We're always told to be honest, upfront, and open with our significant others, but some things are best left out of relationships. Think twice before you over-share, because we can think of at least five things that your boyfriend shouldn't, doesn't, and never will want to know…
“I have a mustache!”
Bleach, wax, shave, laser, pluck, tweeze, pull, or cover up—I don’t care how you deal with excess hair, and neither does your man. The occasional complaint is not necessarily off-limits (“It’s so unfair that you don’t have to shave your legs!” or “Waxes are so expensive!”) but the logistics of your hair removal are better left between you and your friends. And your follicles. Why? Not only will your boyfriend immediately picture you with a Grover Cleveland style handlebar mustache, but he’ll also have nothing to add to the conversation so you’ll be left feeling both stupid and hairy.
“Here are the details surrounding my horrible stomach flu!”
I too have read the canonical literary work Everybody Poops. But notice that the sequel …And Here are the Graphic Detailsnever got published. Your boyfriend is more than welcome to bring you chicken soup when you get sick (or, in this case, water and toast), but then he should probably leave and let you do the dirty work. Call me old-fashioned, but I come from the school of ‘what happens in the bathroom stays in the bathroom.’
“I had (another) sex dream about my ex!”
You can be open and honest without divulging every detail of your waking and sleeping life. Had sex with your ex? Tell him. Dreaming about sex with your ex? Keep it to yourself. It’s not like you feel compelled to tell him about the weird dragon fight or topless midterm recurring nightmare. What’s the point of starting a fight and making him feel insecure when you could just roll over and cuddle with the guy who’s actuallyin your bed?
“My mom thinks I can do better than you!”
This is mean. So don’t say it. When you’re in a relationship there’s an implicit understanding that you’re overriding all of the negative opinions friends and family may voice because you, unlike your mother, don’t care if your partner is temporarily unemployed or in the middle of a long hair phase. By bringing up irrelevant negativity, you’re hurting feelings and creating tension when you could just wait in the unemployment line brushing your boyfriend’s long hair happily. Or, you know, whatever.
“I’m attracted to your brother!”
Or cousin, or best friend, or dad. Everyone has attractions, and that’s something you can’t always control (although I’ve found that picturing the object of attraction getting a cavity filled curbs libido pretty quickly). But when you share attractions that you don’t ever want to act upon or materialize, you make your partner feel needlessly insecure. Especially if the other person is, hypothetically, his stronger and more successful dashing older brother. The bottom line: no one wants to think of their partner thinking of their sibling. Gross.

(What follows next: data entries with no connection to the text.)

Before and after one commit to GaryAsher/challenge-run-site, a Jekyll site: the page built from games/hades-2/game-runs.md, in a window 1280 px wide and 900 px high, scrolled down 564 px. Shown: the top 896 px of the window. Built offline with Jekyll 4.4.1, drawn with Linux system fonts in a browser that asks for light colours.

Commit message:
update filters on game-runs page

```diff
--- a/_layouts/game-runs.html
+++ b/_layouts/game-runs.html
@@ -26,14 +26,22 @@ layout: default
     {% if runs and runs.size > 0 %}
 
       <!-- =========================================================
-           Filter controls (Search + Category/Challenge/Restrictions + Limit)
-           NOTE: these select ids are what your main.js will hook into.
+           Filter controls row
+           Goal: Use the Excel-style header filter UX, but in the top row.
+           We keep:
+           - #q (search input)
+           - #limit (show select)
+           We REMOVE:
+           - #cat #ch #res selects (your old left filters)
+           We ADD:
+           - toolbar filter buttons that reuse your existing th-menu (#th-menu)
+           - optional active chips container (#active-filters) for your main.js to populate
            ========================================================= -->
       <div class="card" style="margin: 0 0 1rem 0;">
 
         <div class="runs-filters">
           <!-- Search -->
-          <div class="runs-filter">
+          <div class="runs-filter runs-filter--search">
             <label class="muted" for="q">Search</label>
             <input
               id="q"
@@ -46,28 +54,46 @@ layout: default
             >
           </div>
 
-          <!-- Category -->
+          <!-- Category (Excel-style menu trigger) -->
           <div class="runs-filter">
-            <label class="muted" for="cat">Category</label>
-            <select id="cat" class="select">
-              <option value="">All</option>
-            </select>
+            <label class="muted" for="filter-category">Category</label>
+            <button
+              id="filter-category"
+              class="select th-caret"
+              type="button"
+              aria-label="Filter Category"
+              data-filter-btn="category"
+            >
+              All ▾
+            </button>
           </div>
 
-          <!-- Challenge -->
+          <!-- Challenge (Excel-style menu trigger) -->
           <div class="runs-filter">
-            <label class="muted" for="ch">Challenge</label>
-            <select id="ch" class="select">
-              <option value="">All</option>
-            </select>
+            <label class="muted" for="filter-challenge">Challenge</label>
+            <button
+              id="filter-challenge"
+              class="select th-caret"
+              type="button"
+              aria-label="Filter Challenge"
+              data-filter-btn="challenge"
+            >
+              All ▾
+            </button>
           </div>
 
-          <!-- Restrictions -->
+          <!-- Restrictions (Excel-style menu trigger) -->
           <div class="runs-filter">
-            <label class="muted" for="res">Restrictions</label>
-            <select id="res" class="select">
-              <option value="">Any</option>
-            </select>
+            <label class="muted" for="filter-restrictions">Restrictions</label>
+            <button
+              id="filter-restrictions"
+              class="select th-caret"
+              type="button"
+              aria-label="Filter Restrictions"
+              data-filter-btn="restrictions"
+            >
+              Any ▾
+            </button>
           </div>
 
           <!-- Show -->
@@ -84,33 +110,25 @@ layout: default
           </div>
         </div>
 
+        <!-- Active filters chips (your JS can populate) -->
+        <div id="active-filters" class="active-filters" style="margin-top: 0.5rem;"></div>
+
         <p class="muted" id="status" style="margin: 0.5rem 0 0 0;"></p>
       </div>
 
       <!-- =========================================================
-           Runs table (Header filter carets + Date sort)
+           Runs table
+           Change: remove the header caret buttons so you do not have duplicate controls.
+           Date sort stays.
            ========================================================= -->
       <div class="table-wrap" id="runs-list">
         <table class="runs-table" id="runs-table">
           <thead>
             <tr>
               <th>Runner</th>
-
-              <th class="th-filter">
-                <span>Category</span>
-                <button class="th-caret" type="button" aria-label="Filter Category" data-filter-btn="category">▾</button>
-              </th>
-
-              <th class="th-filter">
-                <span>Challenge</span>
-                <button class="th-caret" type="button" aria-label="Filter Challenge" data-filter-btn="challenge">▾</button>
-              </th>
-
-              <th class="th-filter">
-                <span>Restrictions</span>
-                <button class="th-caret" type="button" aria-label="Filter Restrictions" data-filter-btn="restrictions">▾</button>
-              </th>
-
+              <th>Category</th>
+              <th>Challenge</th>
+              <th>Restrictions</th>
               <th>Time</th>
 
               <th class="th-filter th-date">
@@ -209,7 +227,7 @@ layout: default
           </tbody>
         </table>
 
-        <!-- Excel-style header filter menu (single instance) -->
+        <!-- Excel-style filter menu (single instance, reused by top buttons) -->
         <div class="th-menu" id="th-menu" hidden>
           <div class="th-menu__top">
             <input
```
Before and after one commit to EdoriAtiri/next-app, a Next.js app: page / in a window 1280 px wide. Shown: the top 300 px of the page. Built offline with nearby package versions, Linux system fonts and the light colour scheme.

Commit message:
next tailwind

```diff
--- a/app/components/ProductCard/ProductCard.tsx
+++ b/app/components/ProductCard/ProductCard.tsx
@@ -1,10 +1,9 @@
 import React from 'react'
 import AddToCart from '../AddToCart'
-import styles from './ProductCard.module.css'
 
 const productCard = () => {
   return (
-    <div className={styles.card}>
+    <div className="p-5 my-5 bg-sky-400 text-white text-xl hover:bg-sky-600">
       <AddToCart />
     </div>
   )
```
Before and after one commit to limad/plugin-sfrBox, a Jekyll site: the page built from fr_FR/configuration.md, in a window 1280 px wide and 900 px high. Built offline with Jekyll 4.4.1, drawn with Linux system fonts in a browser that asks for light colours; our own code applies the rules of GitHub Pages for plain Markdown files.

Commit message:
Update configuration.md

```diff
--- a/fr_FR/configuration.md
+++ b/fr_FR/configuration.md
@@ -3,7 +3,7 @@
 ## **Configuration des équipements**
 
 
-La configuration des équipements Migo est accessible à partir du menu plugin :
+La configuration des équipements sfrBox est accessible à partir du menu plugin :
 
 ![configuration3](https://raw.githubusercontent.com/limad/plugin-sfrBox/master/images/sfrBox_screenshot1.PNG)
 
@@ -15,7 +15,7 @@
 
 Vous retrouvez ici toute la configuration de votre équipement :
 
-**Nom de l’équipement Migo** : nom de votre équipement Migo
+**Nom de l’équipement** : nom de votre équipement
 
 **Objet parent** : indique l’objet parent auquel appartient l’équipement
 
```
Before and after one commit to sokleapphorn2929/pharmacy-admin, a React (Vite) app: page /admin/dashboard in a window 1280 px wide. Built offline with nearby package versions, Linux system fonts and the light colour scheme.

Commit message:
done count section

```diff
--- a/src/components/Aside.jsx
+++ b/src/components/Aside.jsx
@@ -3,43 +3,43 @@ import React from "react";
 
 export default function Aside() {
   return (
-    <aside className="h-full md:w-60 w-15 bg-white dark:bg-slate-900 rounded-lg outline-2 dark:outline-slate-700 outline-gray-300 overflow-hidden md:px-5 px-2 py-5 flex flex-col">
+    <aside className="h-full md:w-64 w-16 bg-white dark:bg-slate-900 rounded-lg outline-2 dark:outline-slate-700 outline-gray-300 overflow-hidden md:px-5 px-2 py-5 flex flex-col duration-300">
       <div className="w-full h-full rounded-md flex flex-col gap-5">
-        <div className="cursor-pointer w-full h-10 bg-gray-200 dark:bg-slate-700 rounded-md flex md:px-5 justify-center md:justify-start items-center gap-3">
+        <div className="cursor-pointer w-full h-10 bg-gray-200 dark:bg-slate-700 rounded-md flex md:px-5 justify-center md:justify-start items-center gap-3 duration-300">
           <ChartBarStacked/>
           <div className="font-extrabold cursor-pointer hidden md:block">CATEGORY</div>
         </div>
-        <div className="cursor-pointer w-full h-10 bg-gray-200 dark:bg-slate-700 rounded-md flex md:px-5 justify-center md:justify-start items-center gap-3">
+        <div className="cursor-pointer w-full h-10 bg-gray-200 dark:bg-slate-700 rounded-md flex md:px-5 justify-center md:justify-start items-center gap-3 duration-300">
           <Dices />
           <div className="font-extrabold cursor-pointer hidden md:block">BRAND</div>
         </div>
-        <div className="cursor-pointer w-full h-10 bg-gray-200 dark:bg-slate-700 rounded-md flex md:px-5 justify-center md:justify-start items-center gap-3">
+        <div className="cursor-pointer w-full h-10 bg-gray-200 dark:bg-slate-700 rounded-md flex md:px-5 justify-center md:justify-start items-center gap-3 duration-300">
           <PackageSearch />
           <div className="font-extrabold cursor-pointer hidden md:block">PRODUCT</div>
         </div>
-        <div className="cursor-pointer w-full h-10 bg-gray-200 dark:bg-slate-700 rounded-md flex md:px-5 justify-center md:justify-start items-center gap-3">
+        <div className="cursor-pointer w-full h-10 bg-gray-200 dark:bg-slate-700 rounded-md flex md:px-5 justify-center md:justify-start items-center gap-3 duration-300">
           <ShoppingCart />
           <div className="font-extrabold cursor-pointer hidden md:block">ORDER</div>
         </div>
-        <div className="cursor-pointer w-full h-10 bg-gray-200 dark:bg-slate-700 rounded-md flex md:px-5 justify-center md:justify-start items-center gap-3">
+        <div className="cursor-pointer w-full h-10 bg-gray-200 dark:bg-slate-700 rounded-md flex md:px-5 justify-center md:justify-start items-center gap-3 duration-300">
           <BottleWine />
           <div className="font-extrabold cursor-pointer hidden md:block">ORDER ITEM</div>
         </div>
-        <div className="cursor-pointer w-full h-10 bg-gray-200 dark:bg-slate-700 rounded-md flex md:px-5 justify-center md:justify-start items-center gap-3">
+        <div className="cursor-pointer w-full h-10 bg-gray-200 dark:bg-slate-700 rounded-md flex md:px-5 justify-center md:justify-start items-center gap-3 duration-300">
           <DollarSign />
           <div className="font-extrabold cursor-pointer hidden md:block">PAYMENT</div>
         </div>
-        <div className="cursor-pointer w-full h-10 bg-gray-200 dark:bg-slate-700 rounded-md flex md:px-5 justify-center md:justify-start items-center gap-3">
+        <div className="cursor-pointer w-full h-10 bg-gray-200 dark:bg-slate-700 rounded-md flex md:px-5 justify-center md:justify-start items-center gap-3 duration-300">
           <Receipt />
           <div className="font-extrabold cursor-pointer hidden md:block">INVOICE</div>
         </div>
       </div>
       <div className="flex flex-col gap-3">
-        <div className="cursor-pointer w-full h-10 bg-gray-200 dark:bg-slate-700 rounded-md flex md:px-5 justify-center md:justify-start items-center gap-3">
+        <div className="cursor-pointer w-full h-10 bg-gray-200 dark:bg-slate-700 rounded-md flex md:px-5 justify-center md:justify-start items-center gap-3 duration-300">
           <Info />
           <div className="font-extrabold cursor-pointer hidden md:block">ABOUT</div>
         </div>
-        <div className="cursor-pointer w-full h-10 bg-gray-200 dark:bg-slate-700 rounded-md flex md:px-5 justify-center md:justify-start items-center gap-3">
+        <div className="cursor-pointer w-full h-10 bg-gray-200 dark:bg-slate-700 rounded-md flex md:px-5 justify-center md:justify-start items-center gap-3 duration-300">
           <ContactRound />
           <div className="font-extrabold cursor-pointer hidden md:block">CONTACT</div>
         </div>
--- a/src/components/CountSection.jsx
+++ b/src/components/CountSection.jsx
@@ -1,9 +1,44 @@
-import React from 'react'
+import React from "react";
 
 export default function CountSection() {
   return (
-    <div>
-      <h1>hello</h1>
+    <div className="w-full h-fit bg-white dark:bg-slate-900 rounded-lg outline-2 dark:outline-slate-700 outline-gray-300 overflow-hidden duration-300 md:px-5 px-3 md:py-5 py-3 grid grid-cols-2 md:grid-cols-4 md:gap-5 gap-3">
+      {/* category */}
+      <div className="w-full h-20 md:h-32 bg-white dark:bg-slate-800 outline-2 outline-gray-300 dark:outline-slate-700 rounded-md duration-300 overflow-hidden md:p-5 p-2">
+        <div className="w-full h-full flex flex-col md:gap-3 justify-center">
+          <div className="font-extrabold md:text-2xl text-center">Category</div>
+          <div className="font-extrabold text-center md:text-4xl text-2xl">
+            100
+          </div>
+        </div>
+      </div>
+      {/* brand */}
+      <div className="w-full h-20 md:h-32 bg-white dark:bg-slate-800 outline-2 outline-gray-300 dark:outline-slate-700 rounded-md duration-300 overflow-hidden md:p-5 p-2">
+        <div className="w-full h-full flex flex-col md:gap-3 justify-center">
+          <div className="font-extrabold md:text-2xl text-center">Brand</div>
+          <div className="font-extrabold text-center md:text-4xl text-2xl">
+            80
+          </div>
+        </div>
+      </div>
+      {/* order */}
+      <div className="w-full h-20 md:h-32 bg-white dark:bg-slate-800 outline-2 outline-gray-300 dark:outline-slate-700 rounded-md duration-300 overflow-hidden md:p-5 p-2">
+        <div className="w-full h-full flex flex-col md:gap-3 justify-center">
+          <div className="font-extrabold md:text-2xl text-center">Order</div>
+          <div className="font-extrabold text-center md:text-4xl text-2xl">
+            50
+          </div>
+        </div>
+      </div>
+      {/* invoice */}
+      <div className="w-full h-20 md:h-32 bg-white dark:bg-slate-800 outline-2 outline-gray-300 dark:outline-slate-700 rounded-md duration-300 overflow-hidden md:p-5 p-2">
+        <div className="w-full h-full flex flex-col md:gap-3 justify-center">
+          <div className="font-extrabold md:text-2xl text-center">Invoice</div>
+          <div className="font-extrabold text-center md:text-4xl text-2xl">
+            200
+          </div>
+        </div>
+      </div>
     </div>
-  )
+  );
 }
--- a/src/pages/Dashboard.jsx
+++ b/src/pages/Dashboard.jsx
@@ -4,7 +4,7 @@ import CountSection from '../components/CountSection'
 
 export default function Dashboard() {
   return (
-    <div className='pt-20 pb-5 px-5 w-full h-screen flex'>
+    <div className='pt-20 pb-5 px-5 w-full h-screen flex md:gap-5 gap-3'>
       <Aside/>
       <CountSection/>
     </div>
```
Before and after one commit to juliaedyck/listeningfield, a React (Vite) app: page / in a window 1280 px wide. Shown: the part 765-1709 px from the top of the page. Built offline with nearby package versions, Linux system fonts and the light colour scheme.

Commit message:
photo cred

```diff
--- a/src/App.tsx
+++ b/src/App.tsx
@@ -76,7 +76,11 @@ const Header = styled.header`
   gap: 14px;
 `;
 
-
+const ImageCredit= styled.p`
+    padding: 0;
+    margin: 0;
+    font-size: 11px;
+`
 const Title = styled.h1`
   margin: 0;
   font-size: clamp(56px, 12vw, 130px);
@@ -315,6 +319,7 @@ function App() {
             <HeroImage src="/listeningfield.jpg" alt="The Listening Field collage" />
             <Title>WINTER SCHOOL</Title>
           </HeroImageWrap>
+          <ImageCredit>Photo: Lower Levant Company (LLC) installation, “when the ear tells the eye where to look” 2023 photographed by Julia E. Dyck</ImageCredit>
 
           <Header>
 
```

Sure, you want an open and honest relationship, but “discretion” and “tact” are not always euphemisms for “lie.” You have our official permission to keep the occasional dream, stomach flu, and wax to yourself, guilt free. (And, while you’re at it, you might encourage your partner to do the same…)